 The Hardware 
  • The design of the kiosk (console shape, logo, labeling, colors, etc.) should be consistent and easily recognizable from one facility to another.
  • The appearance and use of the kiosk should be simple and uncomplicated. This is why Google is one of the most used search engines.
  • The kiosk should have no level surfaces that allow the placement of items such as drinks, papers or keys. People leave behind what they put down!
  • The kiosk should be vandal resistant with replaceable touch surfaces for the monitor.
  • The kiosk should use an inexpensive PC based computer with widescreen monitor support.
  • The kiosk should use a widescreen (16x9), flat panel touch monitor with two vertical console bars separating Find-It™ navigation buttons, the application and advertising space.
  • The monitor should be angled toward the user at a height that is comfortably touchable whether standing or in a wheel chair.
  • The kiosk will have a reliable 24/7 high speed connection to the Find-It™ server.
  • The kiosk will employ RFID technology to generate and update item locations.
  • The kiosk will include a large roll (long life) thermal (quiet and inkless) printer.
 The Software 
  • All kiosks access (browse to) a main Find-It™ server for their specific application.
  • All applications are built with three columns; navigation, facility app and ad space.
  • The left column should include the Find-It™ logo and familiar "Home", "Back", "Forward", "Stop" and "Refresh" navigation buttons that are consistent to all Find-It™ kiosks.
  • The right column should include continuous and context-sensitive touchable advertising.
  • The large center area is the facility application.
  • Applications should include directory, item and people search engines with graphical keyboard.
  • Item location databases are automatically generated and updated using RFID technology.
  • RFID (Radio Frequency Identification) can be used to tag item location within a facility.
  • Way-Finding applications should include printable maps.
  • All applications should monitor and report kiosk operation, printer paper, etc.
 Applications are staggering ...
  • Mega/Depot Stores
  • Warehouse Stores
  • Department Stores
  • Grocery Stores
  • Shopping Malls
  • Airports
  • Train/Bus Stations
  • Car Rental Desks
  • Stadiums
  • Theaters
  • Convention Centers
  • Information Counters
  • Theme Parks
  • Amusement Parks
  • Hotels/Concierge
  • Office Buildings
  • Medical Buildings
  • Hospitals
  • Museums
  • Cruise Ships
  • Schools
  • Universities
  • Libraries
  • Trade Shows

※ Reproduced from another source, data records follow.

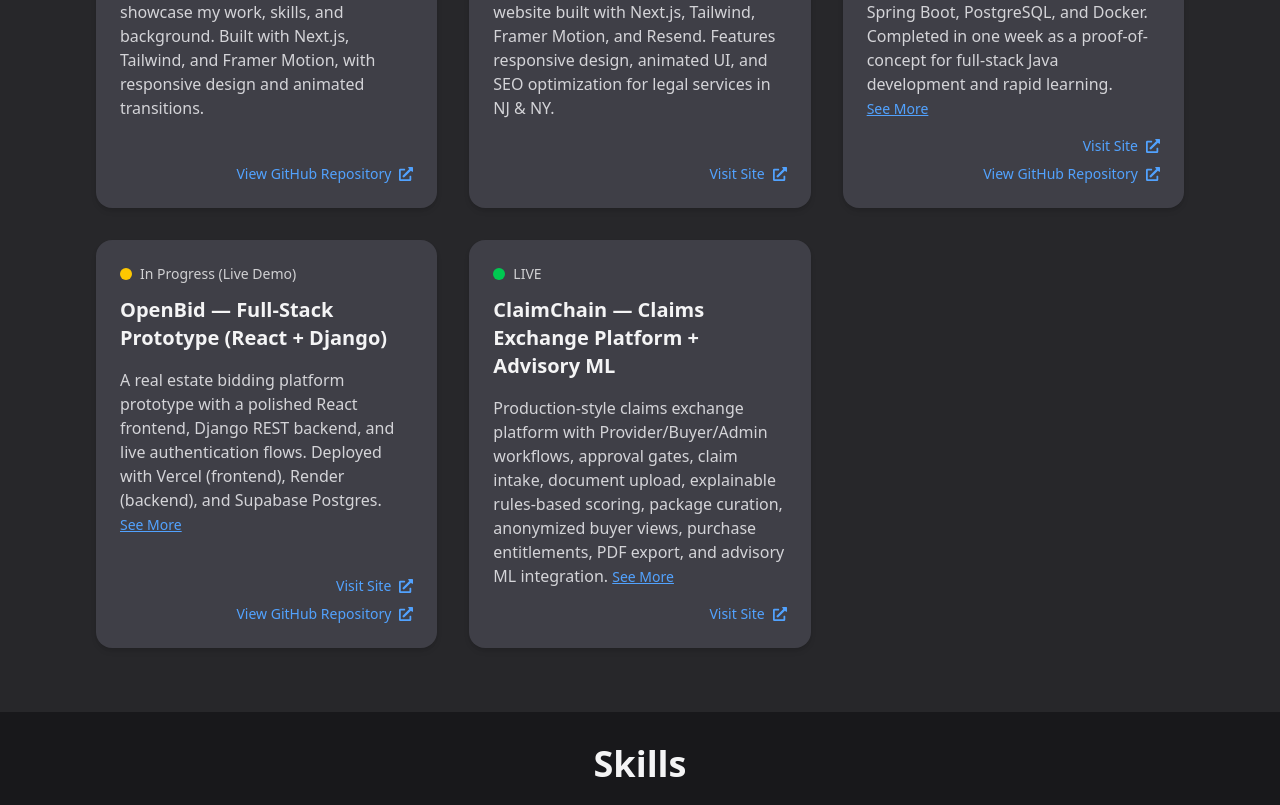
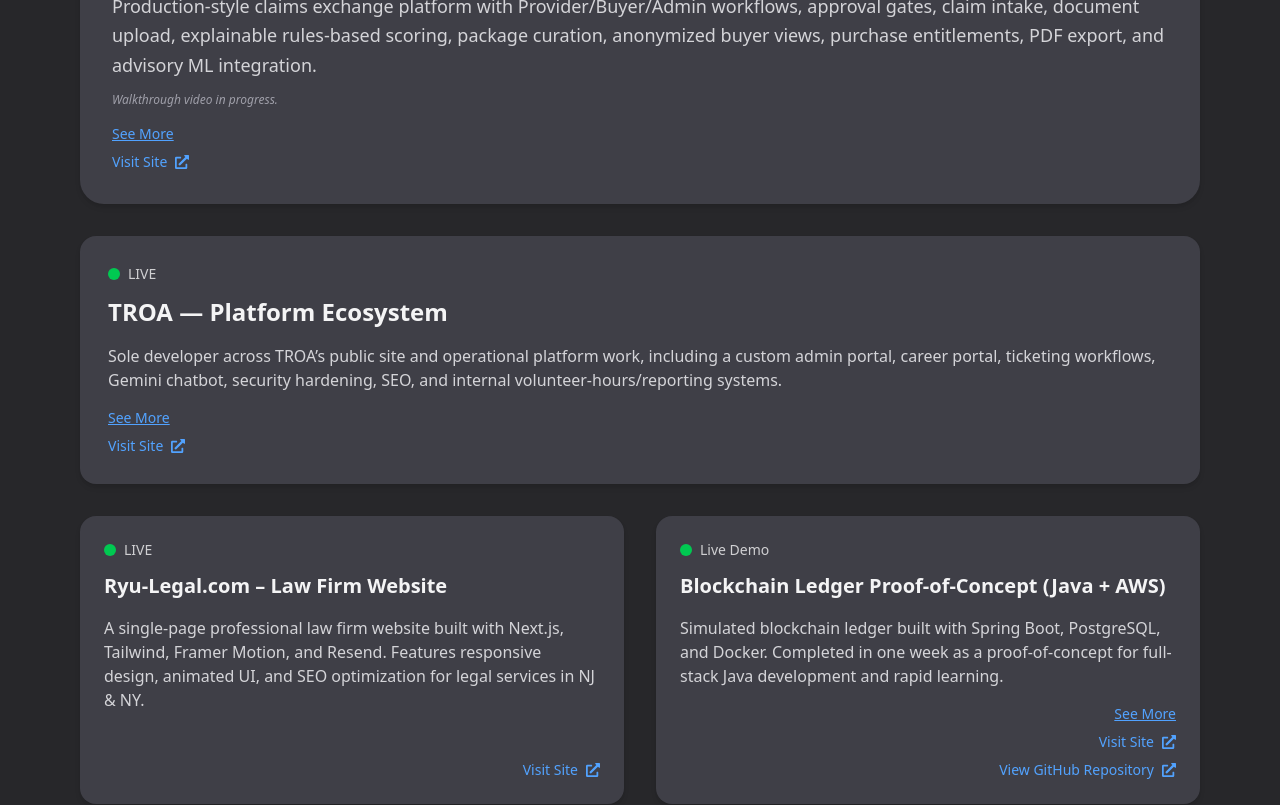
Before and after one commit to edwardsong08/final-profile, a Next.js app: page / in a window 1280 px wide. Shown: the part 1120-1925 px from the top of the page. Built offline with nearby package versions, Linux system fonts and the light colour scheme.

Commit message:
rework: featured section

```diff
--- a/src/components/Projects.tsx
+++ b/src/components/Projects.tsx
@@ -12,49 +12,12 @@
   liveDemoLink?: string;
   roadmapLink?: string;
   status: 'live' | 'livedemo' | 'demo' | 'progress' | 'inprogress';
+  hidden?: boolean;
+  variant?: 'spotlight' | 'feature' | 'standard';
+  note?: string;
 };
 
 const projects: Project[] = [
-  {
-    title: 'Full-Stack Developer Portfolio',
-    shortDescription:
-      'A personal site built from scratch to showcase my work, skills, and background. Built with Next.js, Tailwind, and Framer Motion, with responsive design and animated transitions.',
-    fullDescription:
-      'A personal site built from scratch to showcase my work, skills, and background. Built with Next.js, Tailwind, and Framer Motion, with responsive design and animated transitions.',
-    link: 'https://github.com/edwardsong08/final-profile',
-    status: 'live',
-  },
-  {
-    title: 'Ryu-Legal.com – Law Firm Website',
-    shortDescription:
-      'A single-page professional law firm website built with Next.js, Tailwind, Framer Motion, and Resend. Features responsive design, animated UI, and SEO optimization for legal services in NJ & NY.',
-    fullDescription:
-      'A single-page professional law firm website built with Next.js, Tailwind, Framer Motion, and Resend. Features responsive design, animated UI, and SEO optimization for legal services in NJ & NY.',
-    link: 'https://www.ryu-legal.com',
-    status: 'live',
-  },
-  {
-    title: 'Blockchain Ledger Proof-of-Concept (Java + AWS)',
-    shortDescription:
-      'Simulated blockchain ledger built with Spring Boot, PostgreSQL, and Docker. Completed in one week as a proof-of-concept for full-stack Java development and rapid learning.',
-    fullDescription:
-      'Simulated blockchain ledger built with Spring Boot, PostgreSQL, and Docker. Completed in one week as a proof-of-concept for full-stack Java development and rapid learning.\n\nThis project simulates a blockchain-based transaction ledger and was completed in about one week without prior knowledge of Java, Spring Boot, or blockchain. It demonstrates my ability to rapidly learn and integrate multiple enterprise-grade technologies.\n\nThe app was built with Spring Boot (REST + Thymeleaf UI), PostgreSQL, and Docker. Data access combines Spring Data JPA with MyBatis for both standard and complex queries. It includes an immutable audit trail that logs transaction creation, updates, and deletions — simulating blockchain behavior.\n\nThe system supports English and Korean, has robust input validation and error handling, and features a full CI/CD pipeline via GitHub Actions. For deployment, the backend runs in Docker containers on AWS EC2 with an AWS RDS database.',
-    link: 'https://github.com/edwardsong08/vzw-transaction-ledger',
-    status: 'livedemo',
-    liveDemoLink: 'http://18.117.137.143/dashboard',
-  },
-  {
-    title: 'OpenBid — Full-Stack Prototype (React + Django)',
-    shortDescription:
-      'A real estate bidding platform prototype with a polished React frontend, Django REST backend, and live authentication flows. Deployed with Vercel (frontend), Render (backend), and Supabase Postgres.',
-    fullDescription:
-      'A real estate bidding platform prototype with a polished React frontend, Django REST backend, and live authentication flows.\n\nThe frontend is built with modern React (Hooks, functional components, Tailwind UI) and includes polished user flows for login, signup, and password reset. Form validation and UX details are implemented to feel production-ready.\n\nThe backend is powered by Django + Django REST Framework and provides secure API endpoints for authentication and user management.\n\nDeployment: the frontend is hosted on Vercel, the backend API is hosted on Render, and the database was migrated from SQLite to PostgreSQL on Supabase to support a real production-style environment.\n\nWhile core bidding features are not fully implemented yet, the codebase demonstrates a clean structure for scaling into listings, bids, admin controls, and more.',
-    link: 'https://github.com/edwardsong08/realestatebidding',
-    status: 'progress',
-    liveDemoLink: 'https://realestatebidding.vercel.app',
-  },
-
-  // ✅ NEW PROJECT
   {
     title: 'ClaimChain — Claims Exchange Platform + Advisory ML',
     shortDescription:
@@ -70,6 +33,62 @@
 Tech stack: Java 17, Spring Boot, PostgreSQL, Flyway, JWT auth with RBAC, Docker, Next.js, TypeScript, Tailwind CSS, FastAPI, Python 3.12, GitHub Actions, AWS deployment patterns, and PDF export workflows.`,
     liveDemoLink: 'https://claimchain-tan.vercel.app',
     status: 'live',
+    variant: 'spotlight',
+    note: 'Walkthrough video in progress.',
+  },
+  {
+    title: 'TROA — Platform Ecosystem',
+    shortDescription:
+      'Sole developer across TROA’s public site and operational platform work, including a custom admin portal, career portal, ticketing workflows, Gemini chatbot, security hardening, SEO, and internal volunteer-hours/reporting systems.',
+    fullDescription:
+      'TROA is a real nonprofit/community platform where I currently serve as the sole developer. My work spans the public site, custom admin tooling, career portal, ticketing flows, Discord support/security improvements, and a Go-based Gemini chatbot.\n\nThis work is stronger as featured experience than as a traditional demo project because much of the operational value lives in internal tools and workflows that are not appropriate to show publicly.\n\nSelected contributions include rebuilding major platform surfaces in React/Next.js and Supabase, resolving ~130 Supabase issues, improving SEO and performance to 95+ Lighthouse scores, shipping volunteer-hours logging plus manual/automated finance reporting, and stabilizing cross-stack issues spanning repo code, Cloudflare, Coolify, and server infrastructure.\n\nPublic-facing live site available; internal admin and operational tooling intentionally not shown for privacy and platform security reasons.',
+    liveDemoLink: 'https://therealmsofasgard.com',
+    status: 'live',
+    variant: 'feature',
+  },
+  {
+    title: 'Ryu-Legal.com – Law Firm Website',
+    shortDescription:
+      'A single-page professional law firm website built with Next.js, Tailwind, Framer Motion, and Resend. Features responsive design, animated UI, and SEO optimization for legal services in NJ & NY.',
+    fullDescription:
+      'A single-page professional law firm website built with Next.js, Tailwind, Framer Motion, and Resend. Features responsive design, animated UI, and SEO optimization for legal services in NJ & NY.',
+    link: 'https://www.ryu-legal.com',
+    status: 'live',
+    variant: 'standard',
+  },
+  {
+    title: 'Blockchain Ledger Proof-of-Concept (Java + AWS)',
+    shortDescription:
+      'Simulated blockchain ledger built with Spring Boot, PostgreSQL, and Docker. Completed in one week as a proof-of-concept for full-stack Java development and rapid learning.',
+    fullDescription:
+      'Simulated blockchain ledger built with Spring Boot, PostgreSQL, and Docker. Completed in one week as a proof-of-concept for full-stack Java development and rapid learning.\n\nThis project simulates a blockchain-based transaction ledger and was completed in about one week without prior knowledge of Java, Spring Boot, or blockchain. It demonstrates my ability to rapidly learn and integrate multiple enterprise-grade technologies.\n\nThe app was built with Spring Boot (REST + Thymeleaf UI), PostgreSQL, and Docker. Data access combines Spring Data JPA with MyBatis for both standard and complex queries. It includes an immutable audit trail that logs transaction creation, updates, and deletions — simulating blockchain behavior.\n\nThe system supports English and Korean, has robust input validation and error handling, and features a full CI/CD pipeline via GitHub Actions. For deployment, the backend runs in Docker containers on AWS EC2 with an AWS RDS database.',
+    link: 'https://github.com/edwardsong08/vzw-transaction-ledger',
+    status: 'livedemo',
+    liveDemoLink: 'http://18.117.137.143/dashboard',
+    variant: 'standard',
+  },
+  {
+    title: 'OpenBid — Full-Stack Prototype (React + Django)',
+    shortDescription:
+      'A real estate bidding platform prototype with a polished React frontend, Django REST backend, and live authentication flows. Deployed with Vercel (frontend), Render (backend), and Supabase Postgres.',
+    fullDescription:
+      'A real estate bidding platform prototype with a polished React frontend, Django REST backend, and live authentication flows.\n\nThe frontend is built with modern React (Hooks, functional components, Tailwind UI) and includes polished user flows for login, signup, and password reset. Form validation and UX details are implemented to feel production-ready.\n\nThe backend is powered by Django + Django REST Framework and provides secure API endpoints for authentication and user management.\n\nDeployment: the frontend is hosted on Vercel, the backend API is hosted on Render, and the database was migrated from SQLite to PostgreSQL on Supabase to support a real production-style environment.\n\nWhile core bidding features are not fully implemented yet, the codebase demonstrates a clean structure for scaling into listings, bids, admin controls, and more.',
+    link: 'https://github.com/edwardsong08/realestatebidding',
+    status: 'progress',
+    liveDemoLink: 'https://realestatebidding.vercel.app',
+    hidden: true,
+    variant: 'standard',
+  },
+  {
+    title: 'Full-Stack Developer Portfolio',
+    shortDescription:
+      'A personal site built from scratch to showcase my work, skills, and background. Built with Next.js, Tailwind, and Framer Motion, with responsive design and animated transitions.',
+    fullDescription:
+      'A personal site built from scratch to showcase my work, skills, and background. Built with Next.js, Tailwind, and Framer Motion, with responsive design and animated transitions.',
+    link: 'https://github.com/edwardsong08/final-profile',
+    status: 'live',
+    hidden: true,
+    variant: 'standard',
   },
 ];
 
@@ -95,6 +114,8 @@
   const bgHeader = isDark ? 'bg-zinc-900' : 'bg-zinc-200';
   const cardBg = isDark ? 'bg-zinc-700' : 'bg-zinc-200';
   const descriptionText = isDark ? 'text-zinc-300' : 'text-zinc-700';
+  const subtitleText = isDark ? 'text-zinc-400' : 'text-zinc-600';
+  const noteText = isDark ? 'text-zinc-400' : 'text-zinc-600';
 
   const statusMap: Record<string, { label: string; color: string }> = {
     live: { label: 'LIVE', color: 'bg-green-500' },
@@ -104,28 +125,149 @@
     inprogress: { label: 'In Progress', color: 'bg-yellow-400' }, // ✅ new
   };
 
+  const visibleProjects = projects.filter((project) => !project.hidden);
+  const spotlightProject = visibleProjects.find((project) => project.variant === 'spotlight');
+  const featureProjects = visibleProjects.filter((project) => project.variant === 'feature');
+  const supportingProjects = visibleProjects.filter(
+    (project) => project.variant !== 'spotlight' && project.variant !== 'feature'
+  );
+
+  const openProjectDetails = (project: Project) => {
+    setSelectedProject({
+      title: project.title,
+      description: project.fullDescription,
+      link: project.link,
+      liveDemoLink: project.liveDemoLink,
+      roadmapLink: project.roadmapLink,
+    });
+  };
+
+  const renderActions = (project: Project, isExpandable: boolean, alignStart = false) => (
+    <div className={`mt-4 flex flex-col ${alignStart ? 'items-start' : 'items-end'} gap-2`}>
+      {isExpandable && (
+        <button
+          onClick={() => openProjectDetails(project)}
+          className="text-blue-400 text-sm underline hover:text-blue-500"
+        >
+          See More
+        </button>
+      )}
+
+      {project.liveDemoLink && (
+        <a
+          href={project.liveDemoLink}
+          target="_blank"
+          rel="noopener noreferrer"
+          className="inline-flex items-center text-blue-400 hover:text-blue-500 text-sm"
+        >
+          Visit Site <FaExternalLinkAlt className="ml-2" />
+        </a>
+      )}
+
+      {project.roadmapLink && (
+        <a
+          href={project.roadmapLink}
+          target="_blank"
+          rel="noopener noreferrer"
+          className="inline-flex items-center text-blue-400 hover:text-blue-500 text-sm"
+        >
+          Roadmap <FaExternalLinkAlt className="ml-2" />
+        </a>
+      )}
+
+      {project.link && (
+        <a
+          href={project.link}
+          target="_blank"
+          rel="noopener noreferrer"
+          className="inline-flex items-center text-blue-400 hover:text-blue-500 text-sm"
+        >
+          {project.title === 'Ryu-Legal.com – Law Firm Website' ? 'Visit Site' : 'View GitHub Repository'}{' '}
+          <FaExternalLinkAlt className="ml-2" />
+        </a>
+      )}
+    </div>
+  );
+
   return (
     <section id="projects" className={`${bgSection} transition-colors duration-300`}>
       <div className={`${bgHeader} py-8 transition-colors duration-300`}>
         <h2 className="text-4xl font-bold text-center">Featured Work</h2>
+        <p className={`text-center mt-2 text-sm ${subtitleText}`}>
+          Selected production work, platform ownership, and systems-focused builds.
+        </p>
       </div>
 
-      <div className="max-w-6xl mx-auto px-4 py-16">
+      <div className="max-w-6xl mx-auto px-4 py-16 space-y-8">
+        {spotlightProject && (
           <motion.div
             initial={{ opacity: 0, y: 40 }}
             whileInView={{ opacity: 1, y: 0 }}
             viewport={{ once: true }}
             transition={{ duration: 0.8, ease: 'easeOut' }}
-          className="grid grid-cols-1 sm:grid-cols-2 lg:grid-cols-2 xl:grid-cols-3 gap-8 px-4"
+            className={`transition-colors duration-300 ${cardBg} p-7 sm:p-8 rounded-3xl shadow-md hover:shadow-lg hover:shadow-purple-400/40 transition-transform transform hover:scale-[1.01] flex flex-col`}
           >
-          {projects.map(
-            ({ title, shortDescription, fullDescription, link, status, liveDemoLink, roadmapLink }) => {
-              const statusData = statusMap[status];
-              const isExpandable = fullDescription !== shortDescription;
+            <div className="mb-3 flex items-center gap-2">
+              <span className={`w-3 h-3 rounded-full ${statusMap[spotlightProject.status].color}`} />
+              <span className="text-sm font-medium opacity-80">{statusMap[spotlightProject.status].label}</span>
+            </div>
+
+            <h3 className="text-2xl sm:text-3xl font-semibold mb-4">{spotlightProject.title}</h3>
+            <p className={`${descriptionText} text-base sm:text-lg leading-relaxed`}>
+              {spotlightProject.shortDescription}
+            </p>
+            {spotlightProject.note && (
+              <p className={`mt-3 text-xs italic ${noteText}`}>{spotlightProject.note}</p>
+            )}
+            {renderActions(
+              spotlightProject,
+              spotlightProject.fullDescription !== spotlightProject.shortDescription,
+              true
+            )}
+          </motion.div>
+        )}
+
+        {featureProjects.map((project) => {
+          const statusData = statusMap[project.status];
+          const isExpandable = project.fullDescription !== project.shortDescription;
+
+          return (
+            <motion.div
+              key={project.title}
+              initial={{ opacity: 0, y: 32 }}
+              whileInView={{ opacity: 1, y: 0 }}
+              viewport={{ once: true }}
+              transition={{ duration: 0.7, ease: 'easeOut' }}
+              className={`transition-colors duration-300 ${cardBg} p-7 rounded-2xl shadow-md hover:shadow-lg hover:shadow-purple-400/40 transition-transform transform hover:scale-[1.01] flex flex-col`}
+            >
+              {statusData && (
+                <div className="mb-3 flex items-center gap-2">
+                  <span className={`w-3 h-3 rounded-full ${statusData.color}`} />
+                  <span className="text-sm font-medium opacity-80">{statusData.label}</span>
+                </div>
+              )}
+
+              <h3 className="text-2xl font-semibold mb-4">{project.title}</h3>
+              <p className={`${descriptionText} flex-grow`}>{project.shortDescription}</p>
+              {renderActions(project, isExpandable, true)}
+            </motion.div>
+          );
+        })}
+
+        <motion.div
+          initial={{ opacity: 0, y: 24 }}
+          whileInView={{ opacity: 1, y: 0 }}
+          viewport={{ once: true }}
+          transition={{ duration: 0.6, ease: 'easeOut' }}
+          className="grid grid-cols-1 lg:grid-cols-2 gap-8"
+        >
+          {supportingProjects.map((project) => {
+            const statusData = statusMap[project.status];
+            const isExpandable = project.fullDescription !== project.shortDescription;
 
             return (
               <div
-                  key={title}
+                key={project.title}
                 className={`transition-colors duration-300 ${cardBg} p-6 rounded-2xl shadow-md hover:shadow-lg hover:shadow-purple-400/40 transition-transform transform hover:scale-103 flex flex-col`}
               >
                 {statusData && (
@@ -135,71 +277,12 @@
                   </div>
                 )}
 
-                  <h3 className="text-xl font-semibold mb-4">{title}</h3>
-                  <p className={`${descriptionText} flex-grow`}>
-                    {shortDescription}
-                    {isExpandable && (
-                      <>
-                        {' '}
-                        <button
-                          onClick={() =>
-                            setSelectedProject({
-                              title,
-                              description: fullDescription,
-                              link,
-                              liveDemoLink,
-                              roadmapLink,
-                            })
-                          }
-                          className="text-blue-400 text-sm underline hover:text-blue-500 inline"
-                        >
-                          See More
-                        </button>
-                      </>
-                    )}
-                  </p>
-
-                  <div className="mt-4 flex flex-col items-end gap-2">
-                    {liveDemoLink && (
-                      <a
-                        href={liveDemoLink}
-                        target="_blank"
-                        rel="noopener noreferrer"
-                        className="inline-flex items-center text-blue-400 hover:text-blue-500 text-sm"
-                      >
-                        Visit Site <FaExternalLinkAlt className="ml-2" />
-                      </a>
-                    )}
-
-                    {roadmapLink && (
-                      <a
-                        href={roadmapLink}
-                        target="_blank"
-                        rel="noopener noreferrer"
-                        className="inline-flex items-center text-blue-400 hover:text-blue-500 text-sm"
-                      >
-                        Roadmap <FaExternalLinkAlt className="ml-2" />
-                      </a>
-                    )}
-
-                    {link && (
-                      <a
-                        href={link}
-                        target="_blank"
-                        rel="noopener noreferrer"
-                        className="inline-flex items-center text-blue-400 hover:text-blue-500 text-sm"
-                      >
-                        {title === 'Ryu-Legal.com – Law Firm Website'
-                          ? 'Visit Site'
-                          : 'View GitHub Repository'}{' '}
-                        <FaExternalLinkAlt className="ml-2" />
-                      </a>
-                    )}
-                  </div>
+                <h3 className="text-xl font-semibold mb-4">{project.title}</h3>
+                <p className={`${descriptionText} flex-grow`}>{project.shortDescription}</p>
+                {renderActions(project, isExpandable)}
               </div>
             );
-            }
-          )}
+          })}
         </motion.div>
       </div>
 
```
Lines whose indentation alone changed are shown as unchanged.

Investors weren't interested in the idea at the time. People weren't tech savy 15 years ago :(
But, of course, now they're all over the place in all kinds of styles ...

 Some Kiosk Samples 
V Click for full size V